Every line in the entries that holds the word "final" counts toward the answer, which should be a single number.
::: MATERIAL PROVIDED
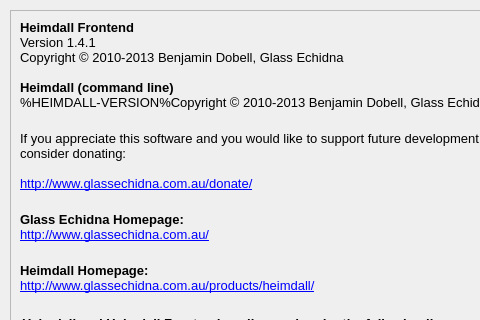
Before: the Qt Designer form heimdall-frontend/aboutform.ui in Benjamin-Dobell/Heimdall, drawn with Qt 5; both pictures show x 0 to 480 and y 0 to 320 of the 581 by 491 pixel window.
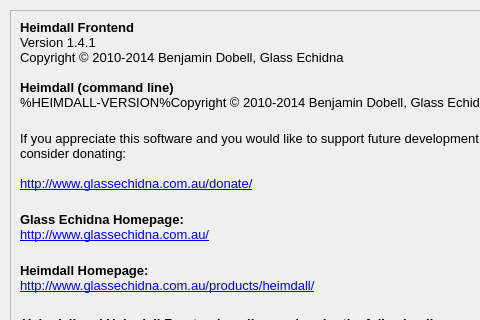
After: the same form once the commit is applied.

Commit message: Updated copyright notices to 2014

```diff
--- a/heimdall-frontend/aboutform.ui
+++ b/heimdall-frontend/aboutform.ui
@@ -115,10 +115,10 @@
 &lt;/style&gt;&lt;/head&gt;&lt;body style=&quot; font-family:'MS Shell Dlg 2'; font-size:10pt; font-weight:400; font-style:normal;&quot;&gt;
 &lt;p style=&quot; margin-top:0px; margin-bottom:0px; margin-left:0px; margin-right:0px; -qt-block-indent:0; text-indent:0px;&quot;&gt;&lt;span style=&quot; font-weight:600;&quot;&gt;Heimdall Frontend&lt;/span&gt;&lt;/p&gt;
 &lt;p style=&quot; margin-top:0px; margin-bottom:0px; margin-left:0px; margin-right:0px; -qt-block-indent:0; text-indent:0px;&quot;&gt;Version 1.4.1&lt;/p&gt;
-&lt;p style=&quot; margin-top:0px; margin-bottom:0px; margin-left:0px; margin-right:0px; -qt-block-indent:0; text-indent:0px;&quot;&gt;Copyright © 2010-2013 Benjamin Dobell, Glass Echidna&lt;/p&gt;
+&lt;p style=&quot; margin-top:0px; margin-bottom:0px; margin-left:0px; margin-right:0px; -qt-block-indent:0; text-indent:0px;&quot;&gt;Copyright © 2010-2014 Benjamin Dobell, Glass Echidna&lt;/p&gt;
 &lt;p style=&quot;-qt-paragraph-type:empty; margin-top:0px; margin-bottom:0px; margin-left:0px; margin-right:0px; -qt-block-indent:0; text-indent:0px;&quot;&gt;&lt;/p&gt;
 &lt;p style=&quot; margin-top:0px; margin-bottom:0px; margin-left:0px; margin-right:0px; -qt-block-indent:0; text-indent:0px;&quot;&gt;&lt;span style=&quot; font-weight:600;&quot;&gt;Heimdall (command line)&lt;/span&gt;&lt;/p&gt;
-&lt;p style=&quot; margin-top:0px; margin-bottom:0px; margin-left:0px; margin-right:0px; -qt-block-indent:0; text-indent:0px;&quot;&gt;%HEIMDALL-VERSION%Copyright © 2010-2013 Benjamin Dobell, Glass Echidna&lt;/p&gt;
+&lt;p style=&quot; margin-top:0px; margin-bottom:0px; margin-left:0px; margin-right:0px; -qt-block-indent:0; text-indent:0px;&quot;&gt;%HEIMDALL-VERSION%Copyright © 2010-2014 Benjamin Dobell, Glass Echidna&lt;/p&gt;
 &lt;p style=&quot;-qt-paragraph-type:empty; margin-top:0px; margin-bottom:0px; margin-left:0px; margin-right:0px; -qt-block-indent:0; text-indent:0px;&quot;&gt;&lt;/p&gt;&lt;/body&gt;&lt;/html&gt;</string>
          </property>
          <property name="textFormat">
```
The commit also changes 74 other files.
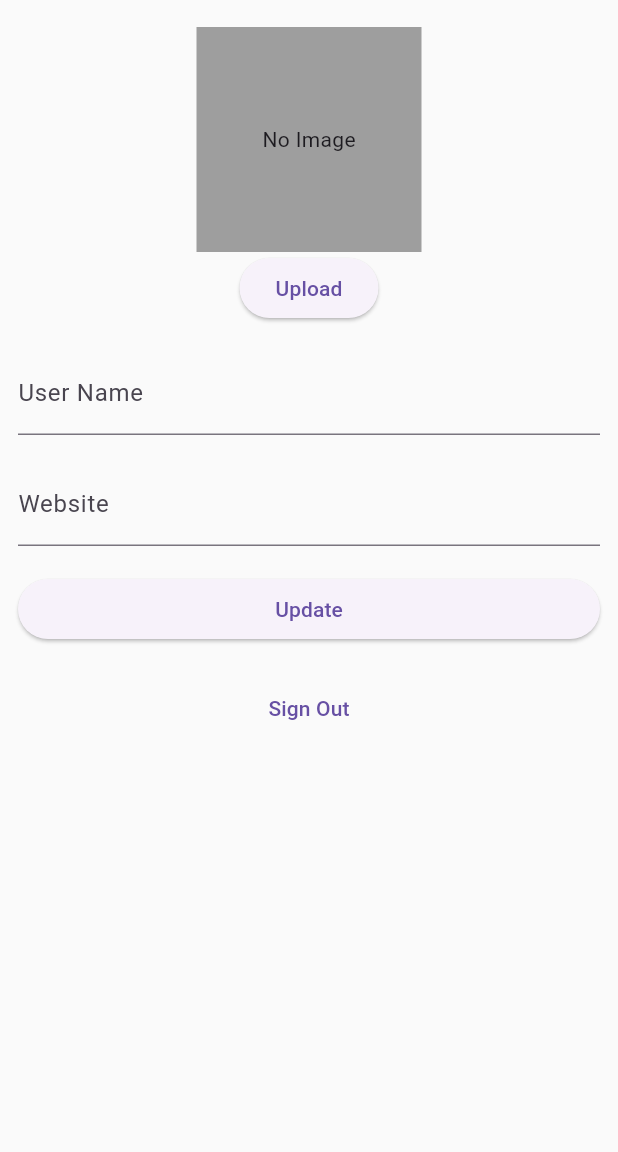
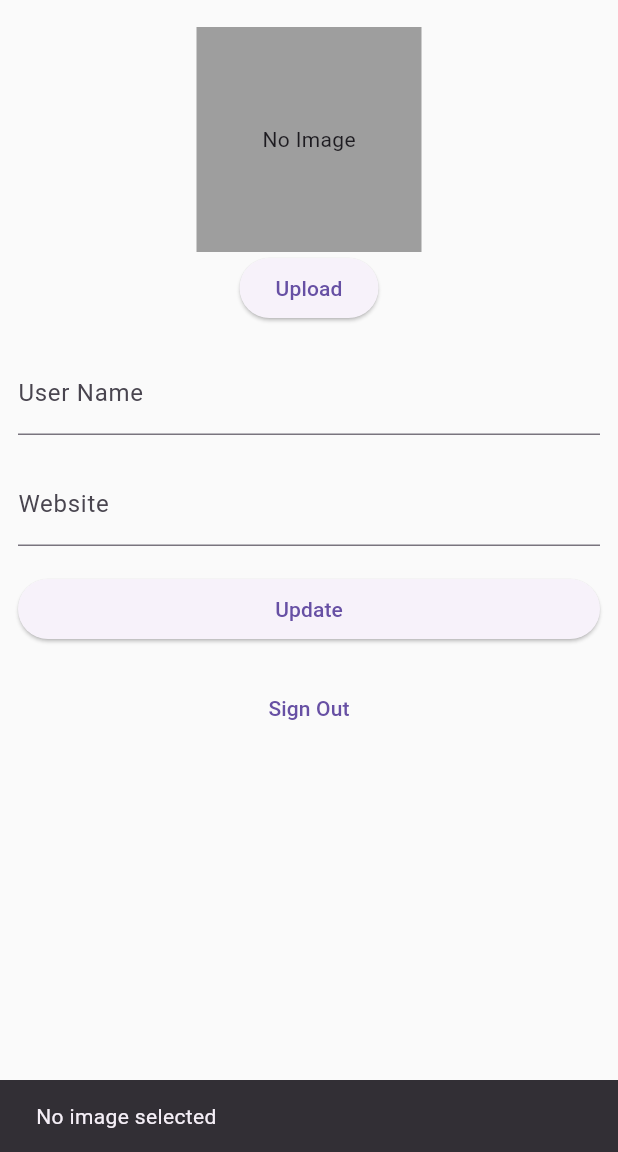
Before and after one commit to BingxinJiang1/Medicode, a Flutter app: the AccountPage screen opened directly, after a tap on "Upload", on a phone screen of 412 x 824 dp, the part 84-1236 px from its top. Run offline on Flutter 3.47's test engine with Material 3 defaults, Android fonts, the phone set to English and light mode, and no system bars; our stand-ins replace flutter_dotenv, flutter_riverpod, google_fonts, image_picker, supabase_flutter; accounts and stored records are empty.

Commit message:
Fix minor bug

```diff
--- a/lib/components/avatar.dart
+++ b/lib/components/avatar.dart
@@ -58,6 +58,9 @@ class _AvatarState extends State<Avatar> {
       maxHeight: 300,
     );
     if (imageFile == null) {
+      ScaffoldMessenger.of(context).showSnackBar(
+        SnackBar(content: Text('No image selected')),
+      );
       return;
     }
     setState(() => _isLoading = true);
@@ -65,8 +68,9 @@ class _AvatarState extends State<Avatar> {
     try {
       final bytes = await imageFile.readAsBytes();
       final fileExt = imageFile.path.split('.').last;
+      final userId = supabase.auth.currentUser!.id;  // Ensure the user is logged in
       final fileName = '${DateTime.now().toIso8601String()}.$fileExt';
-      final filePath = fileName;
+      final filePath = 'avatars/$userId/$fileName';  // Changed to include user directory
       await supabase.storage.from('avatars').uploadBinary(
         filePath,
         bytes,
@@ -74,7 +78,7 @@ class _AvatarState extends State<Avatar> {
       );
       final imageUrlResponse = await supabase.storage
           .from('avatars')
-          .createSignedUrl(filePath, 60 * 60 * 24 * 365 * 10);
+          .createSignedUrl(filePath, 60 * 60 * 24 * 365 * 10);  // 10 years expiration
       widget.onUpload(imageUrlResponse);
     } on StorageException catch (error) {
       if (mounted) {
```
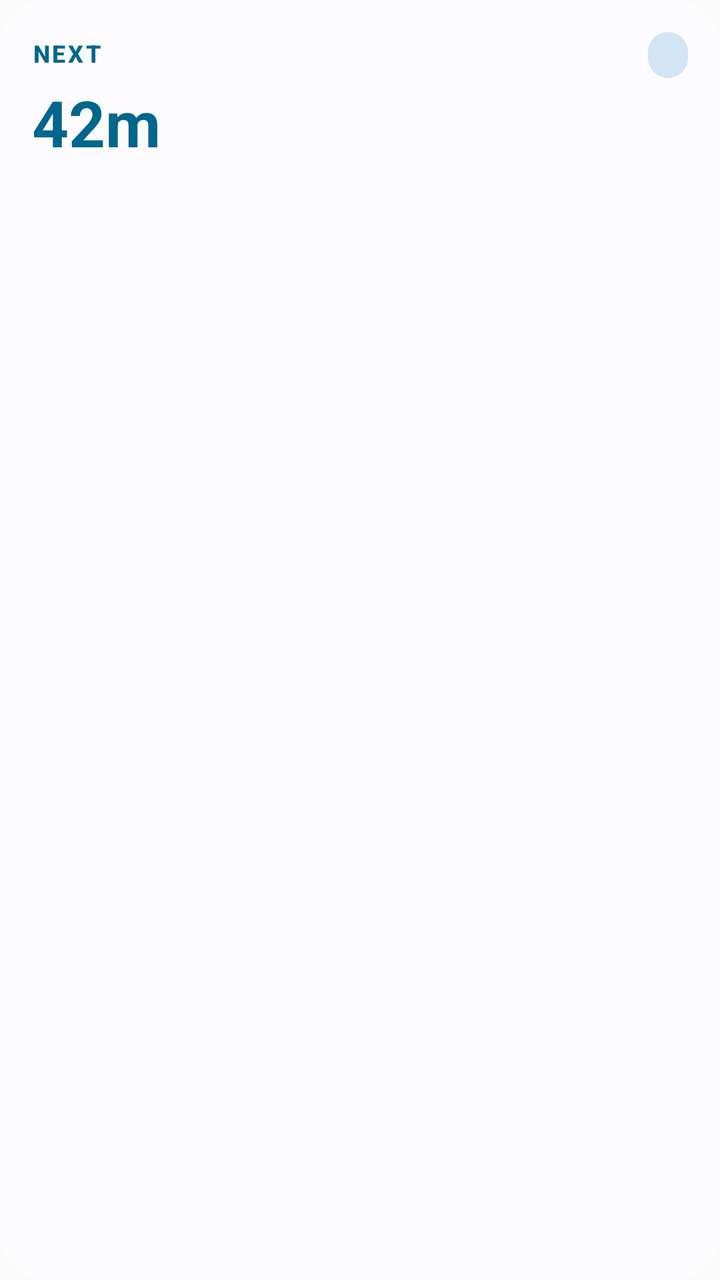
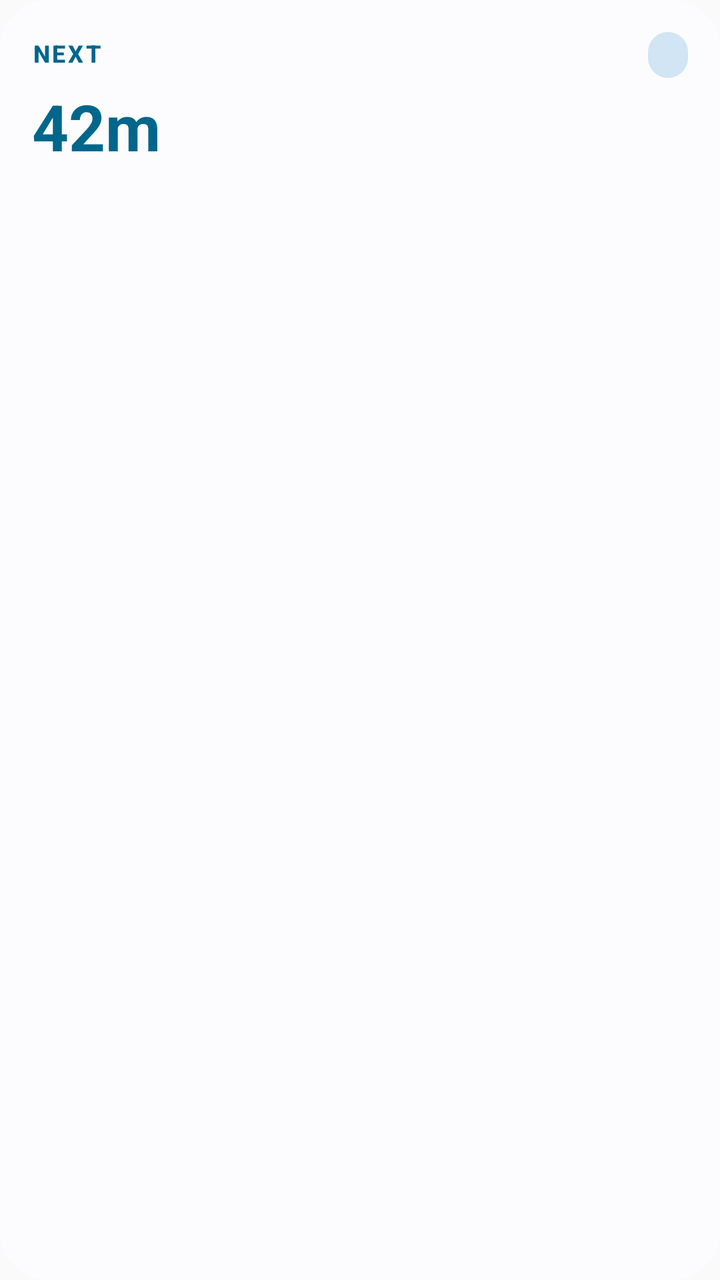

The first picture is an Android layout as it rendered before a commit; the second is the same layout after the commit. The layout source and the unified diff follow.
<!-- AndroidManifest.xml: application theme Theme.Nexta -->
<!-- res/layout/nexta_widget.xml -->
<?xml version="1.0" encoding="utf-8"?>
<LinearLayout xmlns:android="http://schemas.android.com/apk/res/android"
    android:id="@+id/widget_root"
    android:layout_width="match_parent"
    android:layout_height="match_parent"
    android:orientation="vertical"
    android:padding="16dp"
    android:background="@drawable/nexta_widget_background">

    <LinearLayout
        android:layout_width="match_parent"
        android:layout_height="wrap_content"
        android:gravity="center_vertical"
        android:orientation="horizontal">

        <TextView
            android:id="@+id/widget_status"
            android:layout_width="0dp"
            android:layout_height="wrap_content"
            android:layout_weight="1"
            android:includeFontPadding="false"
            android:text="NEXT"
            android:textColor="@color/nexta_widget_accent"
            android:textSize="12sp"
            android:textStyle="bold"
            android:fontFamily="sans-serif-medium"
            android:letterSpacing="0.10" />

        <TextView
            android:id="@+id/widget_location"
            android:layout_width="wrap_content"
            android:layout_height="wrap_content"
            android:maxWidth="110dp"
            android:singleLine="true"
            android:ellipsize="end"
            android:paddingStart="10dp"
            android:paddingEnd="10dp"
            android:paddingTop="5dp"
            android:paddingBottom="5dp"
            android:background="@drawable/nexta_widget_badge"
            android:gravity="center"
            android:includeFontPadding="false"
            android:textColor="@color/nexta_widget_badge_text"
            android:textSize="11sp"
            android:textStyle="bold"
            android:fontFamily="sans-serif-medium" />
    </LinearLayout>

    <TextView
        android:id="@+id/widget_countdown"
        android:layout_width="match_parent"
        android:layout_height="wrap_content"
        android:layout_marginTop="5dp"
        android:includeFontPadding="false"
        android:maxLines="1"
        android:ellipsize="end"
        android:text="42m"
        android:textColor="@color/nexta_widget_accent"
        android:textSize="32sp"
        android:textStyle="bold"
        android:fontFamily="sans-serif" />

    <TextView
        android:id="@+id/widget_event_title"
        android:layout_width="match_parent"
        android:layout_height="wrap_content"
        android:layout_marginTop="1dp"
        android:includeFontPadding="false"
        android:maxLines="1"
        android:ellipsize="end"
        android:textColor="@color/nexta_widget_on_container"
        android:textSize="16sp"
        android:textStyle="bold"
        android:fontFamily="sans-serif-medium" />

    <TextView
        android:id="@+id/widget_time"
        android:layout_width="match_parent"
        android:layout_height="wrap_content"
        android:layout_marginTop="5dp"
        android:includeFontPadding="false"
        android:maxLines="1"
        android:ellipsize="end"
        android:textColor="@color/nexta_widget_secondary"
        android:textSize="12sp"
        android:fontFamily="sans-serif" />

</LinearLayout>
<!-- resources referenced by this layout -->
<resources>
  <color name="nexta_widget_accent">#6750A4</color>
  <color name="nexta_widget_badge_text">#4A4458</color>
  <color name="nexta_widget_on_container">#1D192B</color>
  <color name="nexta_widget_secondary">#625B71</color>
  <!-- drawable nexta_widget_background (drawable) -->
  <?xml version="1.0" encoding="utf-8"?>
  <shape xmlns:android="http://schemas.android.com/apk/res/android">
      <corners android:radius="24dp" />
      <solid android:color="@color/nexta_widget_container" />
  </shape>
  <!-- drawable nexta_widget_badge (drawable) -->
  <?xml version="1.0" encoding="utf-8"?>
  <shape xmlns:android="http://schemas.android.com/apk/res/android">
      <corners android:radius="999dp" />
      <solid android:color="@color/nexta_widget_badge" />
  </shape>
  <style name="Theme.Nexta" parent="android:Theme.Material.Light.NoActionBar" />
  <color name="nexta_widget_container">#F7F2FA</color>
  <color name="nexta_widget_badge">#E8DEF8</color>
</resources>

<!-- the commit's change to res/layout/nexta_widget.xml (unified diff, before → after) -->
@@ -30,7 +30,7 @@
             android:id="@+id/widget_location"
             android:layout_width="wrap_content"
             android:layout_height="wrap_content"
-            android:maxWidth="110dp"
+            android:maxWidth="145dp"
             android:singleLine="true"
             android:ellipsize="end"
             android:paddingStart="10dp"
@@ -50,7 +50,7 @@
         android:id="@+id/widget_countdown"
         android:layout_width="match_parent"
         android:layout_height="wrap_content"
-        android:layout_marginTop="5dp"
+        android:layout_marginTop="7dp"
         android:includeFontPadding="false"
         android:maxLines="1"
         android:ellipsize="end"
@@ -73,11 +73,16 @@
         android:textStyle="bold"
         android:fontFamily="sans-serif-medium" />
 
+    <Space
+        android:layout_width="match_parent"
+        android:layout_height="0dp"
+        android:layout_weight="1" />
+
     <TextView
         android:id="@+id/widget_time"
         android:layout_width="match_parent"
         android:layout_height="wrap_content"
-        android:layout_marginTop="5dp"
+        android:layout_marginTop="8dp"
         android:includeFontPadding="false"
         android:maxLines="1"
         android:ellipsize="end"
::::::
▸ **EXERCISE SOLUTION**
7